Yesterday, Shift reported that Jay Inslee proposed to help fund his $12 billion transportation proposal with a cap-and-tax scheme that would ultimately place a tax on gasoline and other fuels. Inslee called his cap-and-tax a “market-based carbon pollution charge” and claimed that it would “generate $7 billion over 12 years… the equivalent of a 12 cent gas tax without hurting consumers.”
The state’s foremost market-based energy expert, the Washington Policy Center’s Todd Myers, isn’t buying it. He presents five facts concerning Inslee’s cap-and-tax system.
First, Myers points out that, though Inslee would like everyone to call it a “charge on carbon pollution,” what he just proposed is a cap-and-tax system. Inslee “specifically mentioned California and the system in New England” as comparisons. Both those systems are, in fact, cap-and-tax.
Second, Inslee said that the cost of his cap-and-tax would be 12 cents per gallon. Myers writes that this “implies a cost per ton of CO2 of $12”—a very low projection. Additionally, cap-and-tax systems have a proven record of volatility, “so there will be times when the price is much higher” – which of course means higher gas taxes on people who drive cars.
Third, if Inslee is correct and the cost of his cap-and-tax plan costs $12 per ton of CO2 then there is no need for a fuel mandate. Myers points out that Inslee’s “own analysis shows the cost of an LCFS is $103-$131 per ton – ten times the projected cost of this cap-and-trade system.” In other words a fuel mandate, writes Myers, “would cost ten times as much (using the Governor’s previous analysis) to reduce the same amount of CO2” thus violating Inslee’s promise to reduce carbon emissions in the “most effective and efficient manner possible.”
Fourth, Inslee’s plan to reduce carbon emissions at a cost of $4.8 billion only applies to transportation emissions, which is 45% of Washington State’s total emissions. Myers points out that the cost of “cost of $4.8 billion, then, is for less than half the total emissions in the state and would not put us near the goals the Governor says are ‘legally binding.’” Inslee is set to announce the rest of his costly plans today.
Fifth, Myers predicts that Inslee’s cap-and-tax plan will “bring on the politics and complexity” due to wild cost fluctuations associated with the tax scheme. In Europe that meant failure to meet reduction targets because “free credits were given to politically favored industries.” What does it mean for Washington State? Myers concludes,

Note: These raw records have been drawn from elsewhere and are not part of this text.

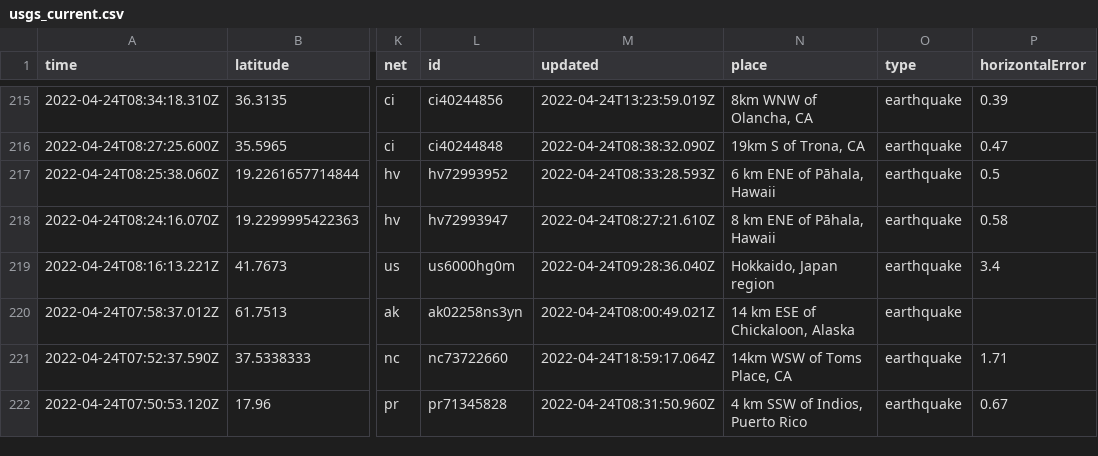
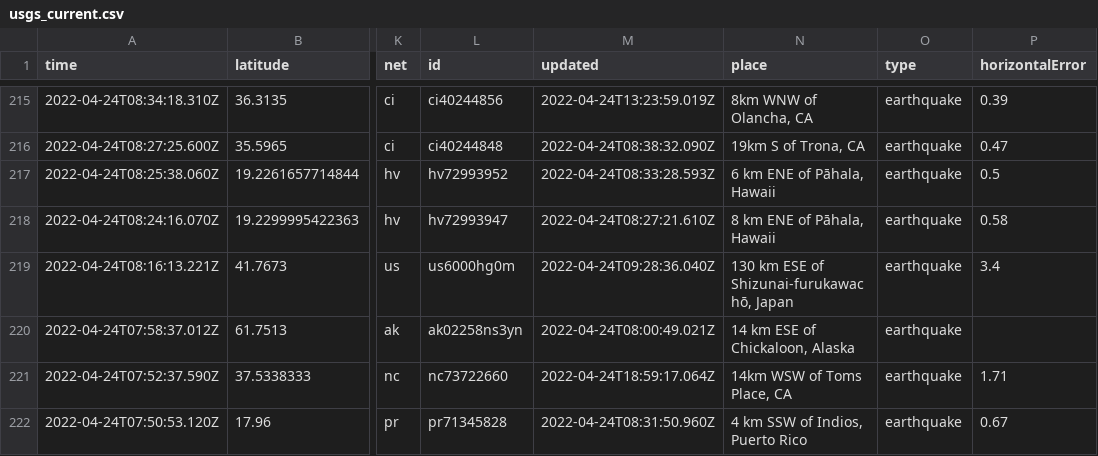
Before and after one commit to cveltri/my-data-robot, a CSV file: usgs_current.csv, drawn as a sheet; only a part is shown, gaps mark what is left out; the diff covers the shown part only; the diff names each change by its address in the sheet, - before the commit and + after, or states it on an @@ line.

```diff
--- a/usgs_current.csv
+++ b/usgs_current.csv
-N219 (place): Hokkaido, Japan region
+N219 (place): 130 km ESE of Shizunai-furukawachō, Japan
```
Also changed, not shown: 5 edited cells elsewhere in this file.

Governor Inslee today promised he’d address those problems. That means carveouts for politically favored industries. It also means he’ll change the rules to try and even out the variability. It means protections for industries that might leave the state and take their CO2 emissions with them. Of course, this will make it more difficult to “harmonize” our system with California, which the Governor says he wants.
Additionally, the Governor will have to use some of the non-transportation funding he’ll announce tomorrow to reduce the impact on low-income families, which he has also promised. All of that complexity will add problems and cost, as it did in Europe.

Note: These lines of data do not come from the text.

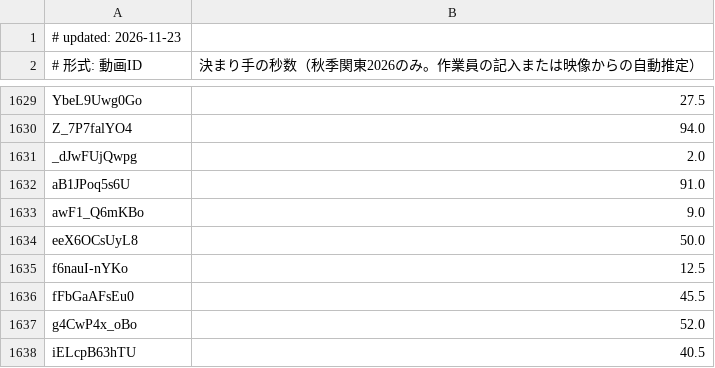
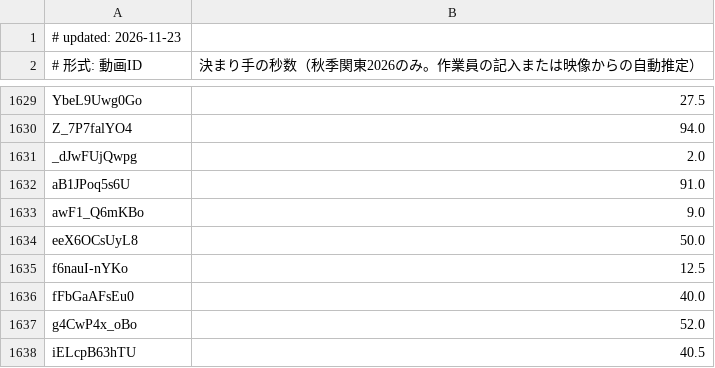
Before and after one commit to sportschanbaragakuseirenmei/member-video-list, a TSV file: data/strike.tsv, drawn as a sheet; only a part is shown, gaps mark what is left out.

```diff
--- a/data/strike.tsv
+++ b/data/strike.tsv
@@ -1635,3 +1635,3 @@ eeX6OCsUyL8	50.0
 f6nauI-nYKo	12.5
-fFbGaAFsEu0	45.5
+fFbGaAFsEu0	40.0
 g4CwP4x_oBo	52.0
```
Also changed, not shown: 1 other file.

Ultimately, there are more shoes to drop, bringing more costs and more politics with them.
And ultimately, it means more taxes for people in the state of Washington, all to help provide the fuel for Jay Inslee’s ego trip.